*** Opening Given data ***

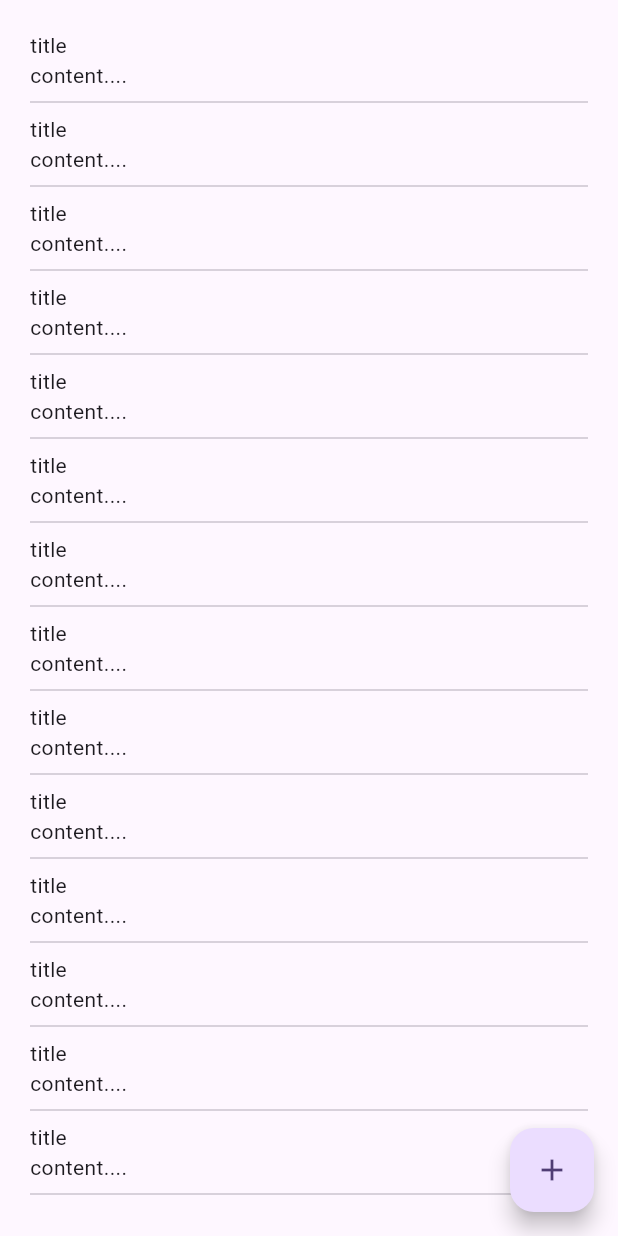
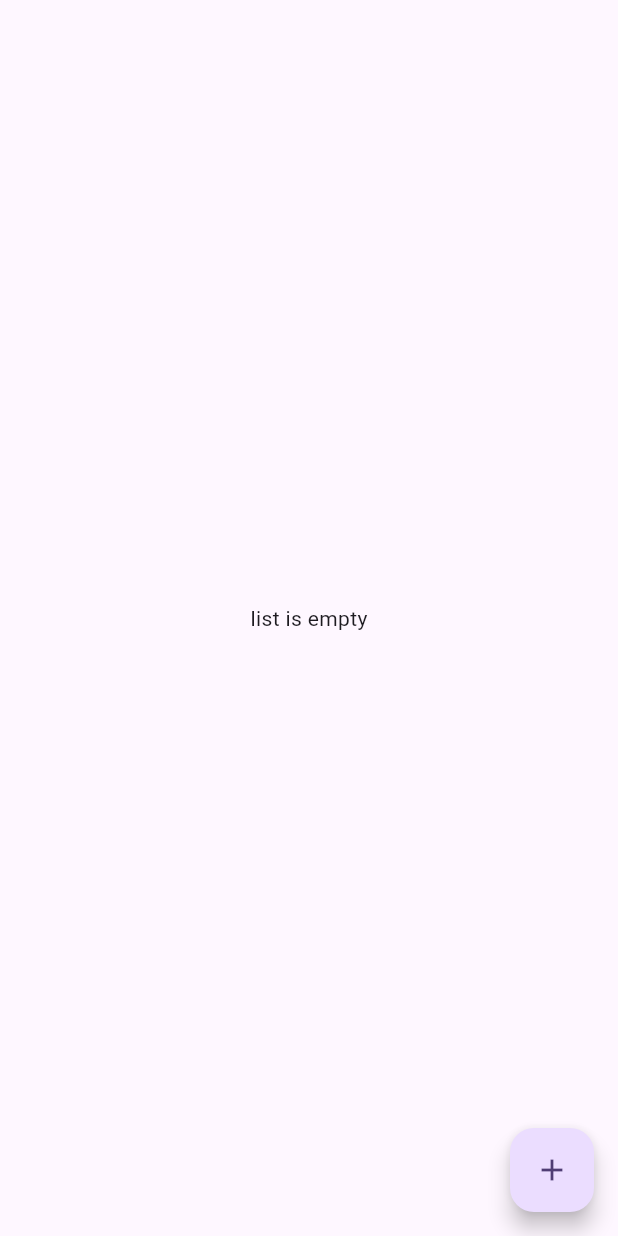
Before and after one commit to mohammad-dehghanifard/flutter_todo_drift, a Flutter app: the screen it shows after launch, on a phone screen of 412 x 824 dp. Run offline on Flutter 3.47's test engine with Material 3 defaults, Android fonts, the phone set to English and light mode, and no system bars; our stand-ins replace bloc, drift, drift_flutter, flutter_bloc; accounts and stored records are empty; generated files the repository leaves out were written again.

Commit message:
impl main page

```diff
--- /dev/null
+++ b/lib/app/parts/main/screens/main_page.dart
@@ -0,0 +1,16 @@
+import 'package:flutter/material.dart';
+import 'package:flutter_bloc/flutter_bloc.dart';
+import 'package:flutter_todo_drift/app/parts/main/cubit/main_cubit.dart';
+import 'package:flutter_todo_drift/app/parts/main/screens/main_view.dart';
+
+class MainPage extends StatelessWidget {
+  const MainPage({super.key});
+
+  @override
+  Widget build(BuildContext context) {
+    return BlocProvider<MainCubit>(
+        create: (_) => MainCubit()..getAllData(),
+      child: const MainView(),
+    );
+  }
+}
--- a/lib/app/parts/main/screens/main_view.dart
+++ b/lib/app/parts/main/screens/main_view.dart
@@ -1,29 +1,47 @@
 import 'package:flutter/material.dart';
+import 'package:flutter_bloc/flutter_bloc.dart';
+import 'package:flutter_todo_drift/app/parts/main/cubit/main_cubit.dart';
 
 class MainView extends StatelessWidget {
   const MainView({super.key});
 
   @override
   Widget build(BuildContext context) {
-    return  Scaffold(
+    return Scaffold(
       floatingActionButton: FloatingActionButton(
         child: const Icon(Icons.add),
         onPressed: () {},),
-      body:  SafeArea(
+      body: SafeArea(
           child: Padding(
             padding: const EdgeInsets.all(20),
-            child: ListView.builder(
-              itemCount: 15,
-                itemBuilder: (context, index) {
-                  return const Column(
-                    crossAxisAlignment: CrossAxisAlignment.start,
-                    children: [
-                      Text("title"),
-                      Text("content...."),
-                      Divider()
-                    ],
+            child: BlocBuilder<MainCubit, MainState>(
+              builder: (context, state) {
+                if(state is MainLoading) {
+                  return const SizedBox(
+                    width: double.infinity,
+                      height: double.infinity,
+                      child: Center(child: CircularProgressIndicator()));
+                }
+                else if(state is MainLoadTodoListSuccess) {
+                  return ListView.builder(
+                    itemCount: state.todos.length,
+                    itemBuilder: (context, index) {
+                      return  Column(
+                        crossAxisAlignment: CrossAxisAlignment.start,
+                        children: [
+                          Text(state.todos[index].title),
+                          Text(state.todos[index].content),
+                          const Divider()
+                        ],
+                      );
+                    },
                   );
-                },
+                } else if(state is MainLoadTodoListIsEmpty) {
+                  return const Center(child: Text("list is empty"));
+                } else {
+                  return Container();
+                }
+              },
             ),
           )
       ),
--- a/lib/app/screens/app_view.dart
+++ b/lib/app/screens/app_view.dart
@@ -1,4 +1,5 @@
 import 'package:flutter/material.dart';
+import 'package:flutter_todo_drift/app/parts/main/screens/main_page.dart';
 import 'package:flutter_todo_drift/app/parts/main/screens/main_view.dart';
 
 class AppView extends StatelessWidget {
@@ -12,7 +13,7 @@ class AppView extends StatelessWidget {
         colorScheme: ColorScheme.fromSeed(seedColor: Colors.deepPurple),
         useMaterial3: true,
       ),
-      home: const MainView(),
+      home: const MainPage(),
     );
   }
 }
```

*** Closing Given data ***

_Assignment:_ Please copy every line of the records above in which "super" appears.

_Your solution:_
+  const MainPage({super.key});
   const MainView({super.key});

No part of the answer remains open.